**Your goal**
Extract, from the records beneath this instruction, each line that contains the word "classDef".

[Structured diff data]
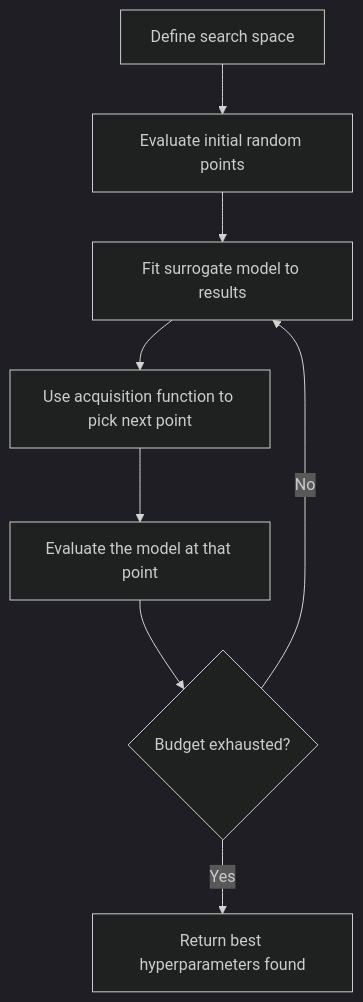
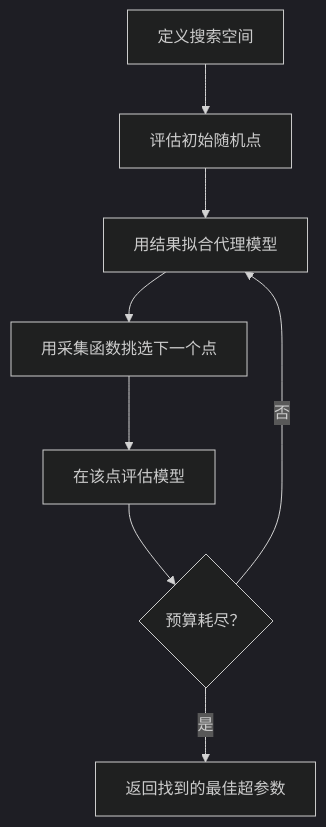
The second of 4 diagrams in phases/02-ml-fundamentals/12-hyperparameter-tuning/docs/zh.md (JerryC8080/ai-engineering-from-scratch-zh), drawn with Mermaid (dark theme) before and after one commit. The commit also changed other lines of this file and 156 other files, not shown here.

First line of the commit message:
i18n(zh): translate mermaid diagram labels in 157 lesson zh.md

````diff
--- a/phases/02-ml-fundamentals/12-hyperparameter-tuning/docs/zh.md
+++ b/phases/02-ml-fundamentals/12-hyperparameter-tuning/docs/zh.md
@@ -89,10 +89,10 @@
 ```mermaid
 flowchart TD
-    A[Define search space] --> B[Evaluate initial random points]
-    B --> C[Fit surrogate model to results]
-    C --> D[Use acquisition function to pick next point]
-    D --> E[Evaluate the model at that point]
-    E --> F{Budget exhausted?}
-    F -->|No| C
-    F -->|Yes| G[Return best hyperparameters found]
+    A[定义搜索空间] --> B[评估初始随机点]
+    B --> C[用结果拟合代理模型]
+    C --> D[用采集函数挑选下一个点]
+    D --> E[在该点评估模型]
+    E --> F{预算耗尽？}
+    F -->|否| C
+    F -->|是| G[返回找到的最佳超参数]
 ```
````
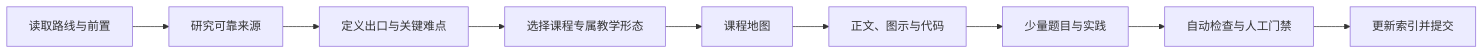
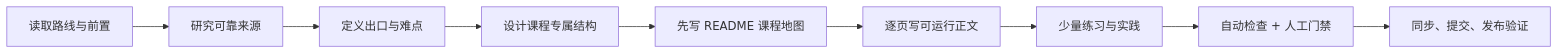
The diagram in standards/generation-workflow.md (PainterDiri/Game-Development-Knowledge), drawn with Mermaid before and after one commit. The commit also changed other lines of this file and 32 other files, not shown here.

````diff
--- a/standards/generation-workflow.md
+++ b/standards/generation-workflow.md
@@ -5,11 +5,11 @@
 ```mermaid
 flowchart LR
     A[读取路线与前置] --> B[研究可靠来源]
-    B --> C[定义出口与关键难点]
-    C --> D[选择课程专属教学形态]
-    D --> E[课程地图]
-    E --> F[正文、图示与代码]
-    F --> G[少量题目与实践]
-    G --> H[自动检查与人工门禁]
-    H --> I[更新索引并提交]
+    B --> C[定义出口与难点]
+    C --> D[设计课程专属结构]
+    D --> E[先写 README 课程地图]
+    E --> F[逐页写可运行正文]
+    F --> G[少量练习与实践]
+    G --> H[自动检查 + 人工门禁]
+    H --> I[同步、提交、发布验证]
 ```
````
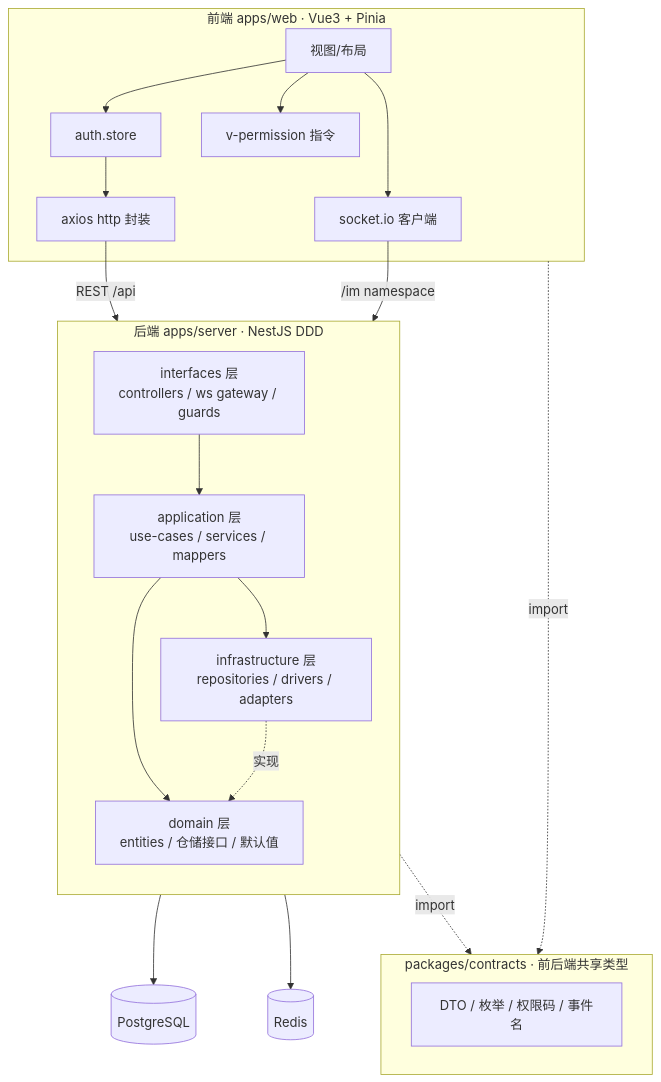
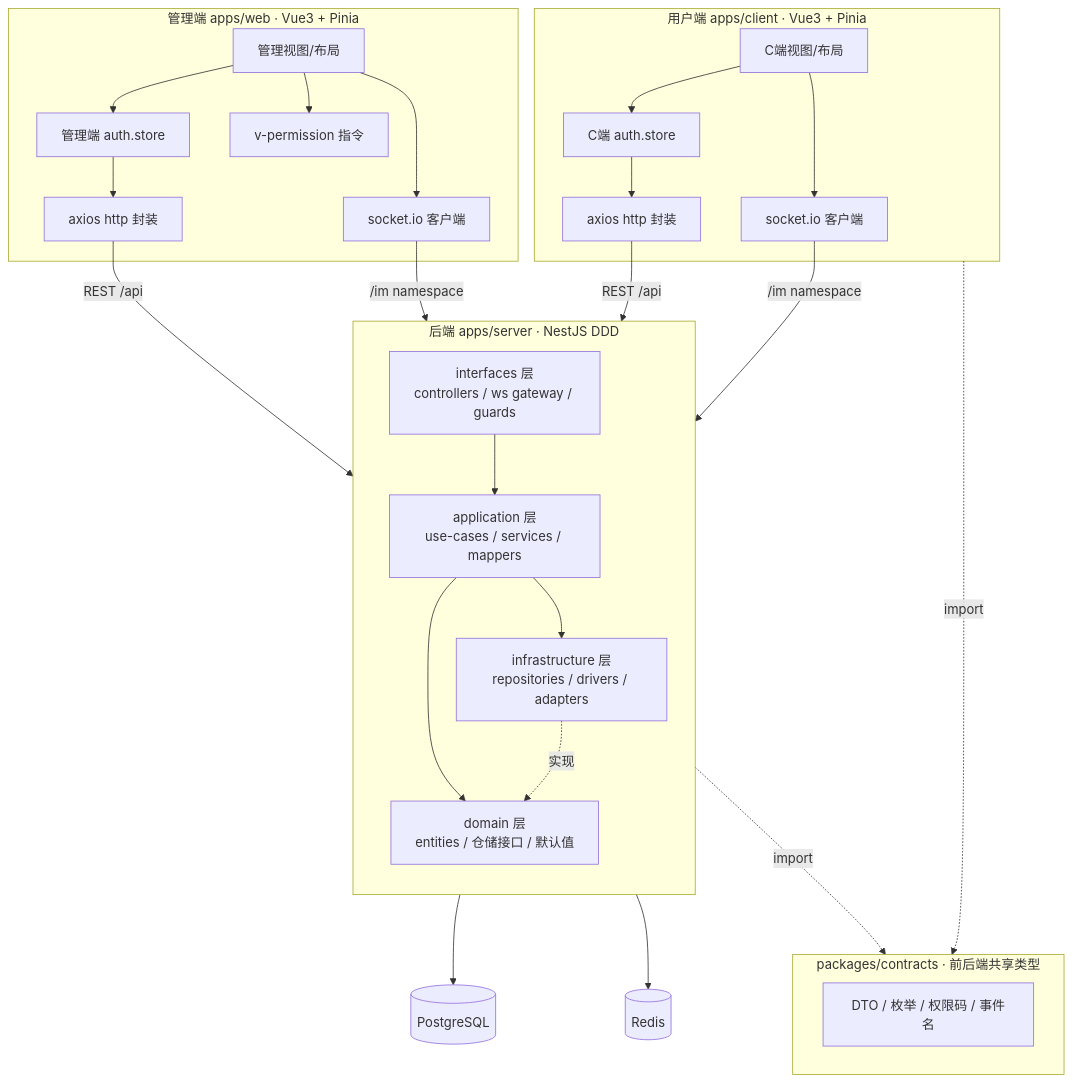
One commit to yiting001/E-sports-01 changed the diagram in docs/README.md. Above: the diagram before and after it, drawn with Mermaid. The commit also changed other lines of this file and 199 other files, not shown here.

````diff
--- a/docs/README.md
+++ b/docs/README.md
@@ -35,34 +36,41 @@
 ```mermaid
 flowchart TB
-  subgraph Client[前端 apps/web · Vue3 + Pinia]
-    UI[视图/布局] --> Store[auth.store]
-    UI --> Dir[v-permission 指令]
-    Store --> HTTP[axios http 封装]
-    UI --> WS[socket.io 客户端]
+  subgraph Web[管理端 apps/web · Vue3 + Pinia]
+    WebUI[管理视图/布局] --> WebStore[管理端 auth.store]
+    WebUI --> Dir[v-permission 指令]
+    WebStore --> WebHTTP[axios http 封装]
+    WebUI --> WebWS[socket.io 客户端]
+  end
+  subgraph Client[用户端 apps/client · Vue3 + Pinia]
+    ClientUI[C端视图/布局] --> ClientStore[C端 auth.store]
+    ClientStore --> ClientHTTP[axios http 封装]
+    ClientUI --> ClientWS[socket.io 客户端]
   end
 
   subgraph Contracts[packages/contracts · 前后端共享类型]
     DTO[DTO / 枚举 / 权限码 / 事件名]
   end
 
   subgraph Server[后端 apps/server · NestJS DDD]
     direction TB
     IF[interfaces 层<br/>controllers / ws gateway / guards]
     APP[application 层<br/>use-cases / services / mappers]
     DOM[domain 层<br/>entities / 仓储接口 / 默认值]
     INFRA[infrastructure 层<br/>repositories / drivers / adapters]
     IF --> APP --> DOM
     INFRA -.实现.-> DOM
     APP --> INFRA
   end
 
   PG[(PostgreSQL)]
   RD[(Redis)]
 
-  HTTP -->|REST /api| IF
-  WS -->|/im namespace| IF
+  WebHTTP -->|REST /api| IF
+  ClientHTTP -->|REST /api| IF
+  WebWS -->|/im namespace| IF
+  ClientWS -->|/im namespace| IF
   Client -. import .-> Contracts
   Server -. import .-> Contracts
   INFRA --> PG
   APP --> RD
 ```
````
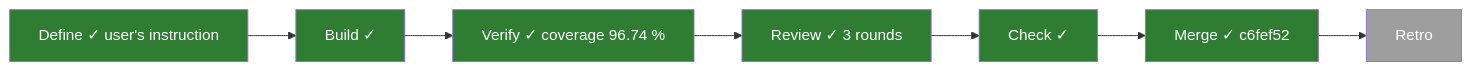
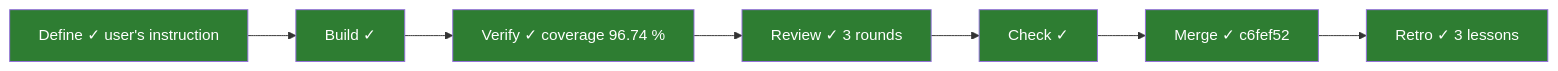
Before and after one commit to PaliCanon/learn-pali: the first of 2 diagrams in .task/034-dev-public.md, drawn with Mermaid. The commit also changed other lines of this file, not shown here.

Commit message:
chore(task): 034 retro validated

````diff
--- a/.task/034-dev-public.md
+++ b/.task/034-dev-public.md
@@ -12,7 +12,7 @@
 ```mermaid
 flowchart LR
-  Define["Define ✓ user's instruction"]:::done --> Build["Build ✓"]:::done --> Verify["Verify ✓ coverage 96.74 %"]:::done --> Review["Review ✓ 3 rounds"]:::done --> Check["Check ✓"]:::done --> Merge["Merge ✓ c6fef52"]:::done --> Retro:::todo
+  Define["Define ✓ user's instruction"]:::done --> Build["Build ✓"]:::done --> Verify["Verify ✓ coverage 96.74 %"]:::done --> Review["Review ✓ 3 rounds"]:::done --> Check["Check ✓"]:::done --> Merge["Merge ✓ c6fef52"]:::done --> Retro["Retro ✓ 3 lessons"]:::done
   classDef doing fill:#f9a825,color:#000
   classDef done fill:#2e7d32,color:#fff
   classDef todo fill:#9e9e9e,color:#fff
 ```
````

**Result for this task**
   classDef doing fill:#f9a825,color:#000
   classDef done fill:#2e7d32,color:#fff
   classDef todo fill:#9e9e9e,color:#fff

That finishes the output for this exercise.